In what was arguably the Spotlight Players’ toughest production to date, “The Boys Next Door” features seniors Andrew Henke and Ben Patty, as well as juniors Evan Richard and Charlie Grant, engaging in roles as mentally disabled men that live in a group home, which is overseen by junior John Emery, who plays the social worker Jack Palmer.

The four mentally disabled characters go by the names of Arnold Wiggins, Lucien P. Smith, Norman Bulansky, and Barry Klemper, and provide Emery with some considerable stress. As the play carries on, Emery often hints at finding a new job. He finds it hard, however, to leave the four men, who have seemingly formed a bond with Emery being the centerpiece to it all.

Emery’s character is not the only one that experiences a conflict, as each of the boys face the odds. Arnold (Richard) faces chronic abuse from his co-workers, but dreads the idea of standing up for himself. Grant, who plays Norman, has an addiction to donuts that threatens his health, but finds solace in Sheila, his girlfriend from another group home played by junior Hannah Beckmann. Lucien, played by Henke, is the most disabled of them all, but his disability funds are threatened when he is accused as a fraud. Last, but not least, Patty’s character, Barry, is perhaps the most distraught of them all, as old memories come back to haunt him.

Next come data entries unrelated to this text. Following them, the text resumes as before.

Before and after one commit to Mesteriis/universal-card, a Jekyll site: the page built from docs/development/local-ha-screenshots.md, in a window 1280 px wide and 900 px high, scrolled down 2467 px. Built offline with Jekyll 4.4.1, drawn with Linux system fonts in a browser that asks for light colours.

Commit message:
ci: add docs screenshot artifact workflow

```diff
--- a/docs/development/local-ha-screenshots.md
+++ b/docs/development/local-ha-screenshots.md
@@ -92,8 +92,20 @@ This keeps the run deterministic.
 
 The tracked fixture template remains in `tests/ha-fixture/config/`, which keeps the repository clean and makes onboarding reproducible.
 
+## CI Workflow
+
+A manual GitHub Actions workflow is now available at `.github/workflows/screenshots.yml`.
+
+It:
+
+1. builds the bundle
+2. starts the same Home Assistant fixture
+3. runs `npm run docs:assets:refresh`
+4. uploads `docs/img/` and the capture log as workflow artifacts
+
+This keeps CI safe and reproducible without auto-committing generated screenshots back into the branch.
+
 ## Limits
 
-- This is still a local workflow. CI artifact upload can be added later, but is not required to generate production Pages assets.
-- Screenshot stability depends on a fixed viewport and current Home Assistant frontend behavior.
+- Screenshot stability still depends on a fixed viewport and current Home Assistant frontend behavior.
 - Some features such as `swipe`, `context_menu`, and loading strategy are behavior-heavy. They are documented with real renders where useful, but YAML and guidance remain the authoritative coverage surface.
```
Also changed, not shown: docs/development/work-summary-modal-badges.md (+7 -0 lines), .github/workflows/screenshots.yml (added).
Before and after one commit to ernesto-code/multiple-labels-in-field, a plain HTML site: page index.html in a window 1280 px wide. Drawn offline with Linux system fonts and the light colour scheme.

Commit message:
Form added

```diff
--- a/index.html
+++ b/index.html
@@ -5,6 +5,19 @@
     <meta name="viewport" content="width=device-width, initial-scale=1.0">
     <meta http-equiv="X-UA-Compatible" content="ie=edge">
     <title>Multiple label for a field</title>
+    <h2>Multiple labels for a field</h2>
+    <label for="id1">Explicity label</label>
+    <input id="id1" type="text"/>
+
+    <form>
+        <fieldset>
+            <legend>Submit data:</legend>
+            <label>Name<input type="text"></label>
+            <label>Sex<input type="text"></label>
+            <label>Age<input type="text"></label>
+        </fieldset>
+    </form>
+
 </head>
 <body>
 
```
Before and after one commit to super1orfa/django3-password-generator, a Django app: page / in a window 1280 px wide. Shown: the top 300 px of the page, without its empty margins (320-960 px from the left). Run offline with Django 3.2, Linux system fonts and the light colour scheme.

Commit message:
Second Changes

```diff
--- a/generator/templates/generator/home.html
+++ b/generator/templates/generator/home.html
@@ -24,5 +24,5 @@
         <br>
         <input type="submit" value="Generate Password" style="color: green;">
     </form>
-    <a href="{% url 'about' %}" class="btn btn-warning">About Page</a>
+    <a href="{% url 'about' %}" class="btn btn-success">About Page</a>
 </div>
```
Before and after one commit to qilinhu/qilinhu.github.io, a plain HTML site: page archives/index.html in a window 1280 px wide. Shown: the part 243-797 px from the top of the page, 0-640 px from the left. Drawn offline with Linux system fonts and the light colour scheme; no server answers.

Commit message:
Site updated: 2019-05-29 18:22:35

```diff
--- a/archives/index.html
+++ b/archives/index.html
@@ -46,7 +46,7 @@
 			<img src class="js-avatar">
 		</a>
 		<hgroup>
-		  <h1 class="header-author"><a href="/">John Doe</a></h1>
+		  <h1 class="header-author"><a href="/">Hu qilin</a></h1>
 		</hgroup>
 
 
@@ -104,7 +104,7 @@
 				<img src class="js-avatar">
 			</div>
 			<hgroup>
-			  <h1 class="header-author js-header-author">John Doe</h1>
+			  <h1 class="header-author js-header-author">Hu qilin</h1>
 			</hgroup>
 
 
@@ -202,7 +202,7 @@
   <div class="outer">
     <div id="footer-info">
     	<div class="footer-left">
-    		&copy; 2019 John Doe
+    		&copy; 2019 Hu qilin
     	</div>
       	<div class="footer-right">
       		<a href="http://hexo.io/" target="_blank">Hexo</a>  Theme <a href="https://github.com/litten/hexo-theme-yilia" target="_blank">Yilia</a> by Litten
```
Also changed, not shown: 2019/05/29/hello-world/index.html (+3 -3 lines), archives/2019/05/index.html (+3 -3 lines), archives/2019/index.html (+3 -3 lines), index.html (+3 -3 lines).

And herein lies the beauty of this play: despite our differences, we are all the same. Those who are mentally disabled face real world problems just like you and I. From Norman’s newfound love to Barry’s corrupt family life, all the issues faced by these four men are no different than those we face everyday, which is both heartwarming and thought provoking.

This message is sent in various ways, the most noteworthy being the convincing performances by all the actors and actresses involved in the play. With the ability to connect with a lot of the problems the boys faced, I found, at times, that I didn’t see the characters as mentally disabled. I saw them as normal human beings.

These convincing performances pave way for some intense and powerful scenes, two being the most emotional scenes I have seen in a school production. The first was the arrival of Barry’s father, played by senior Sean Gundersen. The tension between Barry and his father could be cut by a knife, as their first encounter in nine years is riveting. It ends with Gundersen smacking his schizophrenic son in a fit of rage before he leaves.

Another moving scene was somewhat out of the ordinary, but greatly shows the unique nature of the play. As Lucien faces the “State Sneck,” the scene freezes as he stands up and acts as if he is a normal human being. Ironic because he is on trial for accusations of faking his disability, Henke delivers a coherent, short monologue in which he explains the extent of his disability and the fact that he truly is mentally disabled. The moment left me stunned, but in a good way.

“The Boys Next Door” hits you with a wave of emotions. It is both comical and tender; inspiring and different. No other play has made me think more, or affected me like this one has. Despite an emotional rollercoaster, I left the auditorium with a warm, fuzzy feeling. With two more performances left, I encourage all to check out an excellent production put on by an excellent cast and crew, and hopefully you leave as enlightened as I was.